Pedego’s 500-watt silent hub motor provides the power to ride comfortably up hills and through heavy headwinds. The newer motors are geared, which offers more thrust with no noticeable drag. This allows for a rear disc brake for extra-powerful stopping capability. Plus, Pedego electric bikes are completely free-wheeling when powered off — so there is no additional resistance from the motor if a rider chooses to pedal. This all ensures a quiet ride. Even the motor’s location is purposeful. With safety a top priority, Pedego’s rear hub motor is an improvement from front-hub designs. Placing the motor beneath the rider’s weight helps to keep the bike moving smoothly — with good traction.
Pedego has just thought of everything, haven’t they? There are two saddle bags which are add-ons, for those wanting to carry light packages home on their bike.
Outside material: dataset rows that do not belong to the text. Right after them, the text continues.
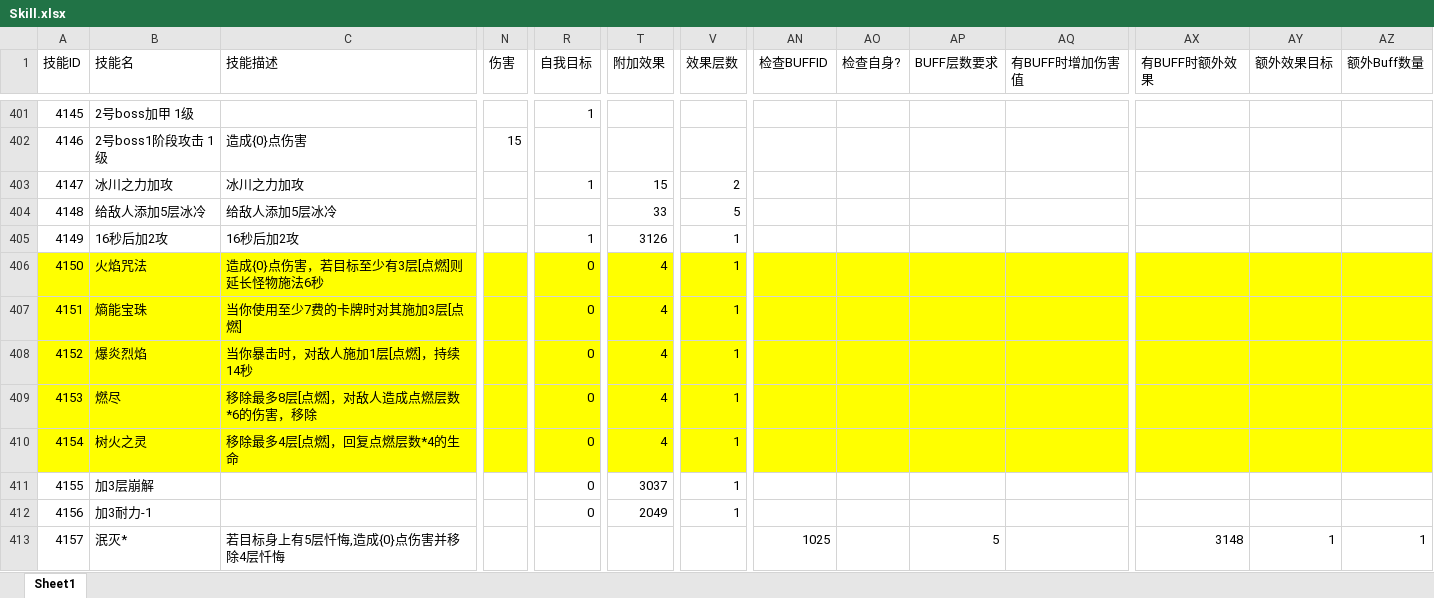
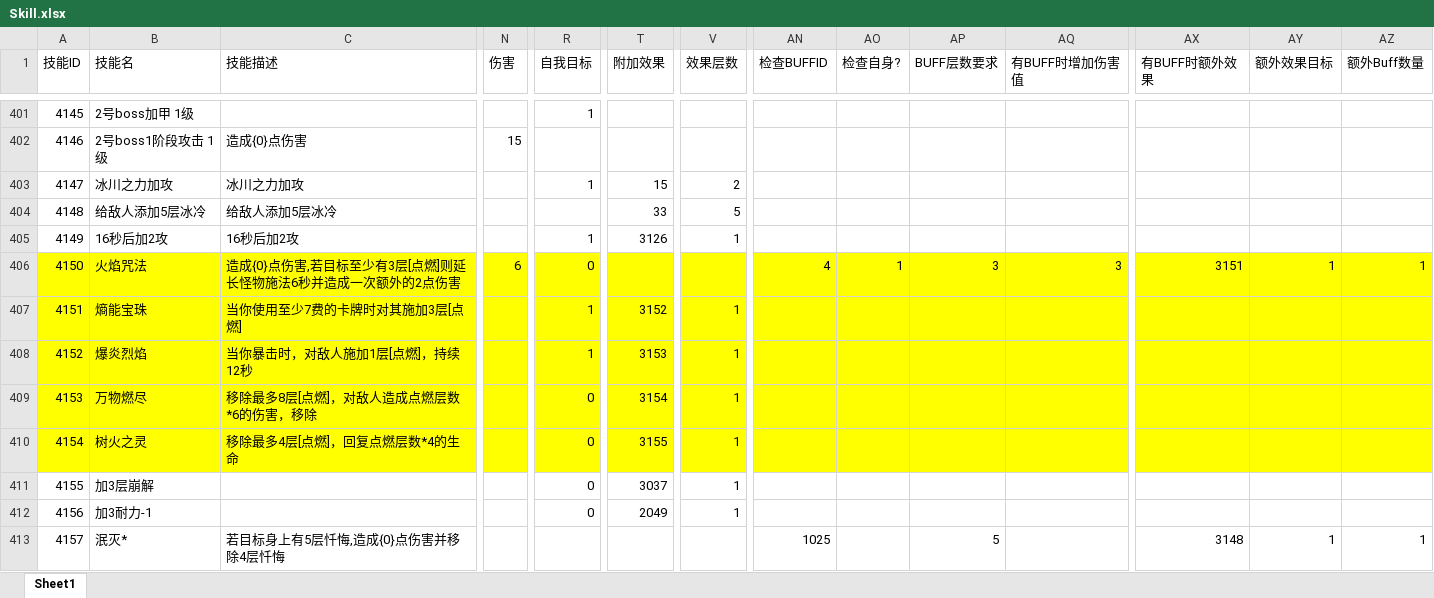
Before and after one commit to heizmoon/MagicPlay, an Excel workbook: Client/Assets/Data/Skill.xlsx, sheet Sheet1, drawn as a sheet; only a part is shown, gaps mark what is left out; values as stored, in another font and other column widths than the file's, no borders; the diff covers the shown part only; the diff names each change by its address in the sheet, - before the commit and + after, or states it on an @@ line.

```diff
--- a/Client/Assets/Data/Skill.xlsx (sheet Sheet1)
+++ b/Client/Assets/Data/Skill.xlsx (sheet Sheet1)
-C406 (技能描述): 造成{0}点伤害，若目标至少有3层[点燃]则延长怪物施法6秒
+C406 (技能描述): 造成{0}点伤害,若目标至少有3层[点燃]则延长怪物施法6秒并造成一次额外的2点伤害
-N406 (伤害): (empty)
+N406 (伤害): 6
-T406 (附加效果): 4
+T406 (附加效果): (empty)
-V406 (效果层数): 1
+V406 (效果层数): (empty)
-AN406 (检查BUFFID): (empty)
+AN406 (检查BUFFID): 4
-AO406 (检查自身?): (empty)
+AO406 (检查自身?): 1
-AP406 (BUFF层数要求): (empty)
+AP406 (BUFF层数要求): 3
-AQ406 (有BUFF时增加伤害值): (empty)
+AQ406 (有BUFF时增加伤害值): 3
-AX406 (有BUFF时额外效果): (empty)
+AX406 (有BUFF时额外效果): 3151
-AY406 (额外效果目标): (empty)
+AY406 (额外效果目标): 1
-AZ406 (额外Buff数量): (empty)
+AZ406 (额外Buff数量): 1
-R407:R408 (自我目标): 0
+R407:R408 (自我目标): 1
-T407 (附加效果): 4
+T407 (附加效果): 3152
-C408 (技能描述): 当你暴击时，对敌人施加1层[点燃]，持续14秒
+C408 (技能描述): 当你暴击时，对敌人施加1层[点燃]，持续12秒
-T408 (附加效果): 4
+T408 (附加效果): 3153
-B409 (技能名): 燃尽
+B409 (技能名): 万物燃尽
-T409 (附加效果): 4
+T409 (附加效果): 3154
-T410 (附加效果): 4
+T410 (附加效果): 3155
```
Also changed, not shown: 12 added rows and 34 edited cells elsewhere in this sheet, Client/Assets/Data/Buff.xlsx, 2 other files.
Owners can add lights, rear-view mirrors, phone holders, speakers to play music, water bottle holders, and the list goes on. And for those wanting to tug things, they offer a custom trailer for surfboards and even for carrying children in tow. (And for towing super-heavy items, there are even bigger tires.) They even have a tandem bike! Visit www.pedego.com for more information.
Important Caveat For Bike Riders Reading Or Using This Article:
Please note that this Bike Route is offered as a “suggested route” to avoid traffic, explore the area, and enjoy a marvelous daytime ride on Pedego electric bikes. This is in no way an endorsement, or any guarantee to safety while riding. Each bike rider needs to wear a helmet, obey all signs and guidelines for riding, know their own capabilities, and watch for all cars and traffic. Watch for cars that drive right up past the cross-walk before they stop. We notice more and more doing this. If traveling on the sidewalk, it is important to make eye contact and be sure drivers see you coming. You, the rider, are responsible for your own safety. Basically, don’t do anything stupid.
Thanks for emphasizing the unique character of the back bay. Estuaries are now sparse on the California Coast… making the back bay a true jewel. The animal and plant life are to be treasured, and you made that clear! Great job!